Mobile or Landline?

An article in Tech Monthly in the Observer prompted me to take a look at the statistics around phone use.

Mobile or Landline? Which do you use?

Mobile or Landline?
Which do you use?

The article claims that 64% of adults use landline compared with 45% using mobile. But that in the 16 to 24 age group 94% use mobile almost exclusively. This is hardly surprising, my grown children haven’t even signed up for a landline, like most of their generation they are living in rented accommodation so want to take their number with them.

They can also have greater privacy in a way. One older chap I was talking to remembered using 4 old pence to call his girlfriend from a call box, (she was unusual as she had a phone at home), while a queue formed outside.

The smart ones among you will have realised that 64 and 45 add up to 109, I don’t know how Stuart Dredge got his stats, so to try and get some clarity I looked at Ofcoms website and gleaned these.

Take-up of smartphones has continued to increase rapidly over the past year, with over half of all adults now claiming to own one (56%).
Fixed-line ownership has stabilised in the UK – ownership levels have remained at 84% for a fourth consecutive year.

The majority (79%) of households continue to own both a fixed line and a mobile phone, with a further 4% fixed-line only and 16% mobile-only. Mobile-only households also continue to be more prevalent in urban (17%) than in rural areas (9%). Take-up of the internet remains stable, with four in five (82%) households able to access the internet at home. Seventy-eight per cent of households use either fixed and/or mobile broadband, 4% have access only via their mobile phone and 1% use a dial-up internet connection.

Our own data here at Real Time Reception

shows that in October 2014,  35.56% of the calls we answered  were from mobile phones. If the general trend is towards increased use of mobiles in the younger population, and as the older population diminishes it is inevitable that voice calling will be increasingly mobile. We may be using masts and satellites exclusively for phone and broadband.

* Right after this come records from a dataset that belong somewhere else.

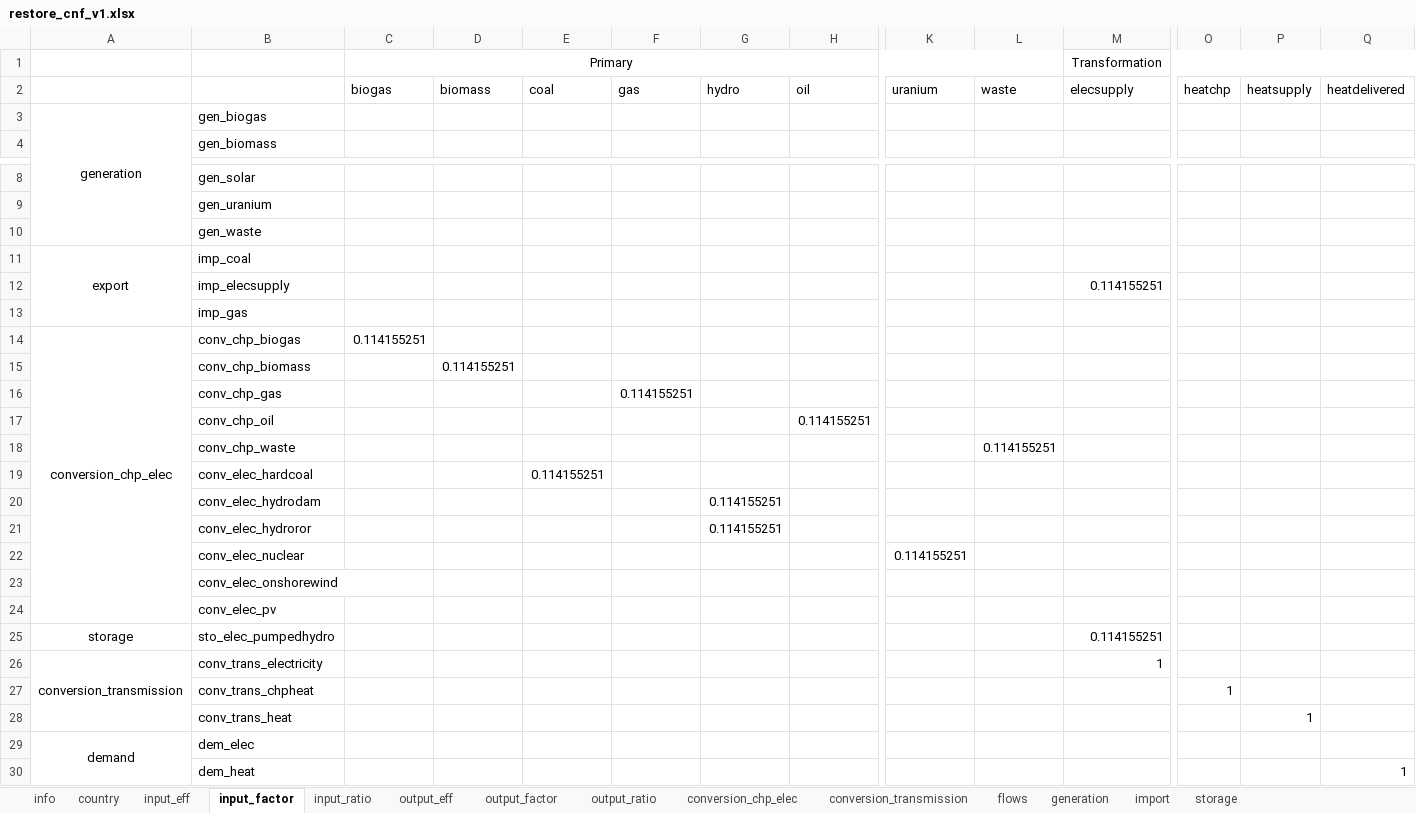
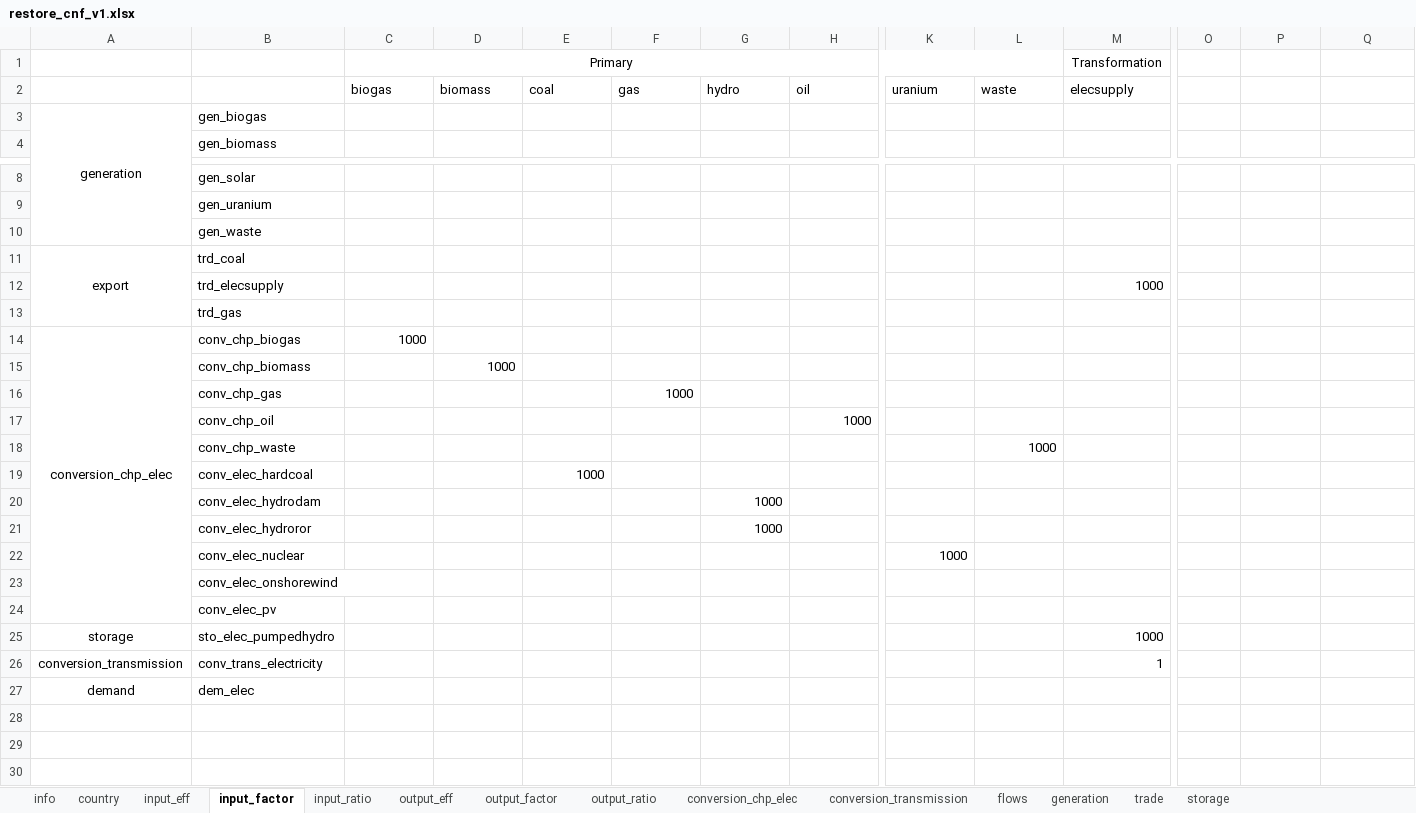
Before and after one commit to irm-codebase/RESTORE, an Excel workbook: data/cnf_files/restore_cnf_v1.xlsx, sheet input_factor, drawn as a sheet; only a part is shown, gaps mark what is left out; values as stored, in another font and other column widths than the file's, no borders; removed rows and columns are numbered as before the commit, all else as after; rows hold the shown columns only; the diff covers the shown part only; the diff names each change by its address in the sheet, - before the commit and + after, or states it on an @@ line.

```diff
--- a/data/cnf_files/restore_cnf_v1.xlsx (sheet input_factor)
+++ b/data/cnf_files/restore_cnf_v1.xlsx (sheet input_factor)
-sheet tab: import
+sheet tab: trade
-M1:Q1 merged
+M1:N1 merged
-O2: heatchp
+O2: (empty)
-P2: heatsupply
+P2: (empty)
-Q2: heatdelivered
+Q2: (empty)
-B11: imp_coal
+B11: trd_coal
-row 12:  | imp_elecsupply |  |  |  |  |  |  |  |  | 0.114155251
+row 12:  | trd_elecsupply |  |  |  |  |  |  |  |  | 1000
-B13: imp_gas
+B13: trd_gas
-C14: 0.114155251
+C14: 1000
-D15: 0.114155251
+D15: 1000
-F16: 0.114155251
+F16: 1000
-H17: 0.114155251
+H17: 1000
-L18: 0.114155251
+L18: 1000
-E19: 0.114155251
+E19: 1000
-G20:G21: 0.114155251
+G20:G21: 1000
-K22: 0.114155251
+K22: 1000
-M25: 0.114155251
+M25: 1000
-A26:A28 merged
-row 27:  | conv_trans_chpheat |  |  |  |  |  |  |  |  |  | 1
-row 28:  | conv_trans_heat |  |  |  |  |  |  |  |  |  |  | 1
-A29:A30 merged
-row 30:  | dem_heat |  |  |  |  |  |  |  |  |  |  |  | 1
```
Also changed, not shown: 2 edited cells elsewhere in this sheet, sheet conversion_transmission, sheet trade, sheet output_factor, sheet output_ratio, sheet output_eff, sheet input_ratio, 2 more sheets, 6 other files.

And if you are wondering about cancer risk increasing with all these phone masts Cancer Research UK say “the scientific evidence shows it is unlikely that mobile phones could increase the risk of brain tumours, or any other type of cancer. But we do not know enough to completely rule out a risk”.